Mr. Freeson

Why is it not possible for the Government to do what some local authorities do; namely, not use a preconceived figure, but consider policies based on the viability of a housing scheme put forward by a housing association? Is much consideration needed to show that in the inner areas of London, and at different levels in other cities, costs have far exceeded, and will continue to exceed, the kind of figures now applied by the Government?

Mr. Eyre

The hon. Gentleman's point about local authorities is a matter for local decision. There is also concern about housing associations operating in the South East and other areas in the vicinity of London. The possibility of increasing the cost limits will depend a great deal on what is done for London itself.

In the development and intermediate areas my impression is that housing associations are in the main content with the existing cost limits, at least for the dura- tion of the operation of the Housing Act, 1971, though there are limited areas of special difficulty which again will have to be considered. In other areas the Department is always ready to consider cases for increasing limits where it has become evident that housing associations are unable to operate within the existing ceiling.

I am grateful to my hon. Friend the Member for Buckingham (Mr. Benyon) for his remarks in support of the order. My hon. Friend spoke about the whim of the district valuer, but it is a little more than that. It is the exercise of independent professional judgment, sometimes in very difficult circumstances. My hon. Friend also asked that consideration should be given to a system of Government guarantees. I shall consider that point. Perhaps my hon. Friend will let me have the details which the rules of order prevented his giving me.

My hon. Friend the Member for Northants, South (Mr. Arthur Jones) referred to the form of organisation at present applying to housing associations and societies. With his experience in these matters, my hon. Friend will know that there are historical reasons for the present differences and, to some extent, anomalies. There is no doubt that clarification is desirable. I am happy to say that this aspect of the work of housing associations and societies is under review. We want the voluntary housing associations to be as effective as possible and, after full consideration, we hope in due course to bring forward proposals to this effect, subject always to the limitation mentioned by my hon. Friend of the availability of legislative time in the House.

In reply to the point made by my hon. Friend the Member for Dorset, South (Mr. Evelyn King), it is clear that the housing associations have made great progress, as the report up to the end of last year shows. The Government intend to see that they will be in a position to continue giving considerable help in dealing with housing problems. The Government are realistic and firm in this intention and they recognise the important contributions which housing associations can make to the solution of housing problems. I appreciate that this applies very much in the rural areas to which my hon. Friend referred.

I repeat that the problems raised by hon. Members and their solution will be given careful consideration. I ought to say how grateful I am to my hon. Friend the Member for Southampton, Test (Mr. James Hill) for his remarks in support of the order.
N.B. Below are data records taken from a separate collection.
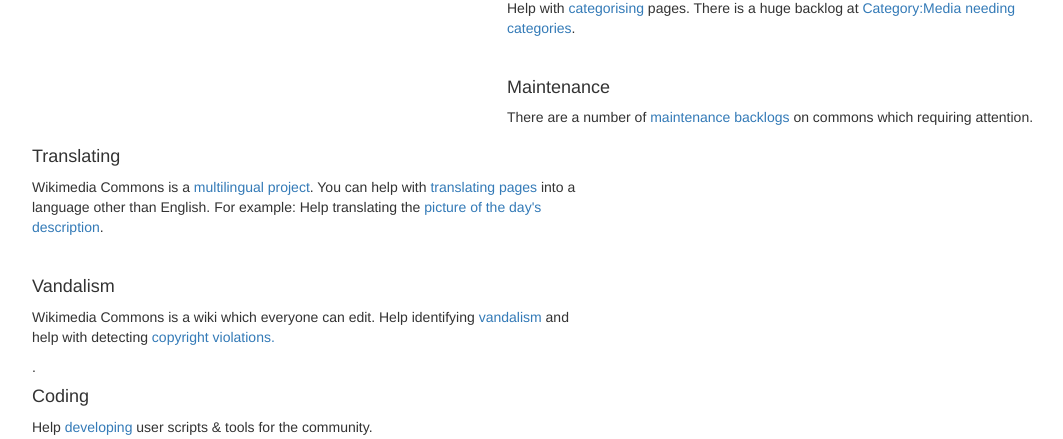
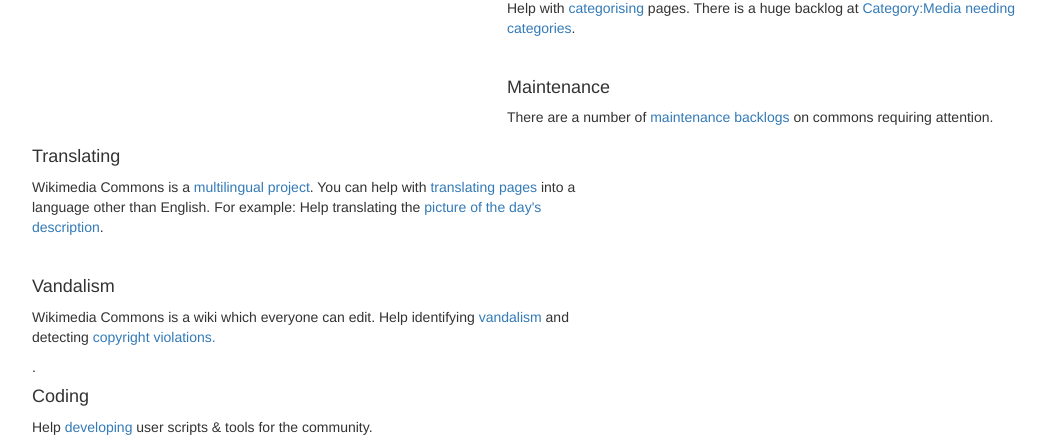
Before and after one commit to wcidfwc/public_html, a PHP site: page / in a window 1280 px wide. Shown: the part 512-951 px from the top of the page, without its empty margins (38-1101 px from the left). Run offline with PHP 8.4, Linux system fonts and the light colour scheme; data that the repository does not hold is empty.

Commit message:
Update index.php
minor changes

```diff
--- a/index.php
+++ b/index.php
@@ -43,7 +43,7 @@ counter();
           <p>Help with <a href="https://commons.wikimedia.org/wiki/Commons:Categories">categorising</a> pages. There is a huge backlog at <a href="https://commons.wikimedia.org/wiki/Category:Media_needing_categories">Category:Media needing categories</a>.</p>
 	  <br>
           <h4>Maintenance</h4>
-          <p>There are a number of <a href="https://commons.wikimedia.org/wiki/Category:Commons_maintenance_content">maintenance backlogs</a> on commons which requiring attention.</p>
+          <p>There are a number of <a href="https://commons.wikimedia.org/wiki/Category:Commons_maintenance_content">maintenance backlogs</a> on commons requiring attention.</p>
         </div>
 
         <div class="col-lg-6">
@@ -51,7 +51,7 @@ counter();
           <p>Wikimedia Commons is a <a href="https://commons.wikimedia.org/wiki/Commons:Language_policy" title="Commons:Language policy">multilingual project</a>. You can help with <a href="https://commons.wikimedia.org/wiki/Special:LanguageStats">translating pages</a> into a language other than English. For example: Help translating the <a href="https://commons.wikimedia.org/wiki/Template:Potd">picture of the day's description</a>.</p>
 	  <br>
           <h4>Vandalism</h4>
-          <p>Wikimedia Commons is a wiki which everyone can edit. Help identifying <a href="https://commons.wikimedia.org/wiki/COM:CVU">vandalism</a> and help with detecting <a href="https://commons.wikimedia.org/wiki/Commons:How_to_detect_copyright_violations">copyright violations.</a></p>.
+          <p>Wikimedia Commons is a wiki which everyone can edit. Help identifying <a href="https://commons.wikimedia.org/wiki/COM:CVU">vandalism</a> and detecting <a href="https://commons.wikimedia.org/wiki/Commons:How_to_detect_copyright_violations">copyright violations.</a></p>.
 	  <br>
           <h4>Coding</h4>
           <p>Help <a href="https://commons.wikimedia.org/wiki/Commons:User_scripts">developing</a> user scripts & tools for the community.</p>
```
I conclude by saying that the housing associations welcome the order as a most valuable step forward. It gives me great pleasure to recommend it warmly to the House.

Question put and agreed to.
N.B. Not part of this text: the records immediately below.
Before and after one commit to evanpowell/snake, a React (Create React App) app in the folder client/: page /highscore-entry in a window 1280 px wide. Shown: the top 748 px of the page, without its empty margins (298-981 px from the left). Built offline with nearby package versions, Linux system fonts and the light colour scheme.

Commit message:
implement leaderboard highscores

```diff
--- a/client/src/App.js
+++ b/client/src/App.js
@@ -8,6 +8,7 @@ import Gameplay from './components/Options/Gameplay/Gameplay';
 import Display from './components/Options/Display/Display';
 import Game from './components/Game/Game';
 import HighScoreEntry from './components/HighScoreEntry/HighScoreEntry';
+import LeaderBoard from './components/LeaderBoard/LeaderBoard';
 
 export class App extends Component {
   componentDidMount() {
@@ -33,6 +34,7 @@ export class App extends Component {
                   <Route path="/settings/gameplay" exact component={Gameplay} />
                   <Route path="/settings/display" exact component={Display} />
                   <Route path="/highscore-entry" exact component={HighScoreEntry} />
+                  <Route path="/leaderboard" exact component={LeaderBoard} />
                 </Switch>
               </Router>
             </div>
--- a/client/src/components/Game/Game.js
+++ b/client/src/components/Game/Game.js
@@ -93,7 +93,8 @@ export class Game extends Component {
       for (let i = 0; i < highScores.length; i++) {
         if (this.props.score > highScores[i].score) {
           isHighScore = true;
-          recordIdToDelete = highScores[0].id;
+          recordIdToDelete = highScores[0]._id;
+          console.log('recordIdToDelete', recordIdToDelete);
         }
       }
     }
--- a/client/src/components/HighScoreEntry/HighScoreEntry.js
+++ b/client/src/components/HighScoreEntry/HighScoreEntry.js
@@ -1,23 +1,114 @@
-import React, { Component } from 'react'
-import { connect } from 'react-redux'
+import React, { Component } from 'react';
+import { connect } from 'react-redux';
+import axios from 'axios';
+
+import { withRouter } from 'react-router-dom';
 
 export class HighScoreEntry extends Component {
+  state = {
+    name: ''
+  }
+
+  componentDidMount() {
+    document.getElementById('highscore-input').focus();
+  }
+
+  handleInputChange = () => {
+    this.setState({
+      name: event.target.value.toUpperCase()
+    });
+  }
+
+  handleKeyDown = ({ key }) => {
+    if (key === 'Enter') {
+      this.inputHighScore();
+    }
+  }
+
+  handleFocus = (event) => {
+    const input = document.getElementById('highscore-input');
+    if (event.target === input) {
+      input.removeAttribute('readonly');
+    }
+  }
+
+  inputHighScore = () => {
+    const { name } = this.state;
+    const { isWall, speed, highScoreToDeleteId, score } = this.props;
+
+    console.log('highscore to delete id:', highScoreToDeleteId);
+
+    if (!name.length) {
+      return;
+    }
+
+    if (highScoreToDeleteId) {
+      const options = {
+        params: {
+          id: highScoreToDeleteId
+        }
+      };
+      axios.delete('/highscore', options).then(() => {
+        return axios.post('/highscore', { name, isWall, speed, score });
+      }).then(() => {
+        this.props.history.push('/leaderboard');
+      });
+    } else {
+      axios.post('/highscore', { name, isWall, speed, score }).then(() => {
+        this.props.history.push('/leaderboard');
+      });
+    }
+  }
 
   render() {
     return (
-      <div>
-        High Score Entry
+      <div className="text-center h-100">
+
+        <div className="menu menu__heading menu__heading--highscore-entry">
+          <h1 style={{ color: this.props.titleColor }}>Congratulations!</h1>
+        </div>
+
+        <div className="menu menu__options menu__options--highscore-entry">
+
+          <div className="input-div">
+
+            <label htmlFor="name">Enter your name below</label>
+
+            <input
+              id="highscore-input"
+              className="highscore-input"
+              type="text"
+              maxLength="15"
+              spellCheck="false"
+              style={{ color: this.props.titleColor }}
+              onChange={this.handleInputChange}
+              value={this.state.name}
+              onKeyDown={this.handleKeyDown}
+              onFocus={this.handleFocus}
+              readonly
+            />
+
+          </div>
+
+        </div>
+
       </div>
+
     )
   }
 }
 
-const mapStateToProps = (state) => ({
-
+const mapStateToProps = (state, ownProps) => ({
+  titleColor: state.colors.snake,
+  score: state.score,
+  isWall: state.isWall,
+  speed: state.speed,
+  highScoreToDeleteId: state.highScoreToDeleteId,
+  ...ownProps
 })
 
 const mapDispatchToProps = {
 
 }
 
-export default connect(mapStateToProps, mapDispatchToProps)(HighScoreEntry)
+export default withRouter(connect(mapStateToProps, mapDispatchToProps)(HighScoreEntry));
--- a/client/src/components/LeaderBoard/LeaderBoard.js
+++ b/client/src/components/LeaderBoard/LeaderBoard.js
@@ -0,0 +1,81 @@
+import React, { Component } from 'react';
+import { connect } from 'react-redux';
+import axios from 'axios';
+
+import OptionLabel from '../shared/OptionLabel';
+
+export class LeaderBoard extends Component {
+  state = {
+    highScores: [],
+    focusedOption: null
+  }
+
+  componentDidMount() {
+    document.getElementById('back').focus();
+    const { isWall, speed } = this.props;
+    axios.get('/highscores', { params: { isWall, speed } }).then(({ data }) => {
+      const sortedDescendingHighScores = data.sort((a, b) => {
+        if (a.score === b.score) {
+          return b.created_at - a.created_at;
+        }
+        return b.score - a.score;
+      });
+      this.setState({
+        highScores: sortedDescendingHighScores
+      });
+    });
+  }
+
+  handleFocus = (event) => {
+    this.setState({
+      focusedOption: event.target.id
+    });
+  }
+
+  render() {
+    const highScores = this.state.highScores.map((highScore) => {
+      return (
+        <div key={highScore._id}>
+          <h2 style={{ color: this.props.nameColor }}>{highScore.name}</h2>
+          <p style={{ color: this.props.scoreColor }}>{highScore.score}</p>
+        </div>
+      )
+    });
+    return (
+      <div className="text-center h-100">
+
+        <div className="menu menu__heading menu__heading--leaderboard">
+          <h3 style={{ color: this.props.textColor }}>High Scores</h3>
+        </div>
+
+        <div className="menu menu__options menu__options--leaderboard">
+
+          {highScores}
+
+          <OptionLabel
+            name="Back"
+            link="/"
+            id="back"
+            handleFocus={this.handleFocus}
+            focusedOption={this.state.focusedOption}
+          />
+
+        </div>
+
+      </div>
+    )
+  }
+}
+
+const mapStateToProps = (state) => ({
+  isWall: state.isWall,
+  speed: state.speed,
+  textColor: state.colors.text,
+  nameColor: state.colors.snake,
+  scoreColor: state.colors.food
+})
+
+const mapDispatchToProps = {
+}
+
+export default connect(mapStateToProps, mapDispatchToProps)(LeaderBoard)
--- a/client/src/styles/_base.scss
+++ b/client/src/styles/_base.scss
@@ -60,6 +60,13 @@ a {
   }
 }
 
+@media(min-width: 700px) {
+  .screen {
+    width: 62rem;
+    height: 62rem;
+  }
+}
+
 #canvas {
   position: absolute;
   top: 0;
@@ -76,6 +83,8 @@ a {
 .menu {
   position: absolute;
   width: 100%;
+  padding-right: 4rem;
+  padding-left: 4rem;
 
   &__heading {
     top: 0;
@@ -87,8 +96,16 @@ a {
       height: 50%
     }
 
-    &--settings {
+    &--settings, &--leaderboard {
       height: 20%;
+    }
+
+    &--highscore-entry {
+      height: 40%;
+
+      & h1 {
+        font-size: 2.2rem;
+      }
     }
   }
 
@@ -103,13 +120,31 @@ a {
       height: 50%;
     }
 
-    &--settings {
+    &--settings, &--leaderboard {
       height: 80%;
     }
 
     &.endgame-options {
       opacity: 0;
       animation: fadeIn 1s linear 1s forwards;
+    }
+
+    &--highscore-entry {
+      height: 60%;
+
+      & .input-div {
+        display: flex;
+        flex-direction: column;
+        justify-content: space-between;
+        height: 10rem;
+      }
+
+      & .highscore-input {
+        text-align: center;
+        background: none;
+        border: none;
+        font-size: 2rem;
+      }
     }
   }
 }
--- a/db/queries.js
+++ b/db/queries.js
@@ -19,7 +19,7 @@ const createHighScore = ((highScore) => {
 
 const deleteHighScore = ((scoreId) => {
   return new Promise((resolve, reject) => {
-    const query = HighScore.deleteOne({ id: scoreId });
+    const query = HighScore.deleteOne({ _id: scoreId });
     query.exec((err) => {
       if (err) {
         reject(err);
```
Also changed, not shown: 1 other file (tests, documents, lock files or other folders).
Resolved, That the Housing Associations (Increased Contributions) Order 1972, a draft of which was laid before this House on 16th May, be approved.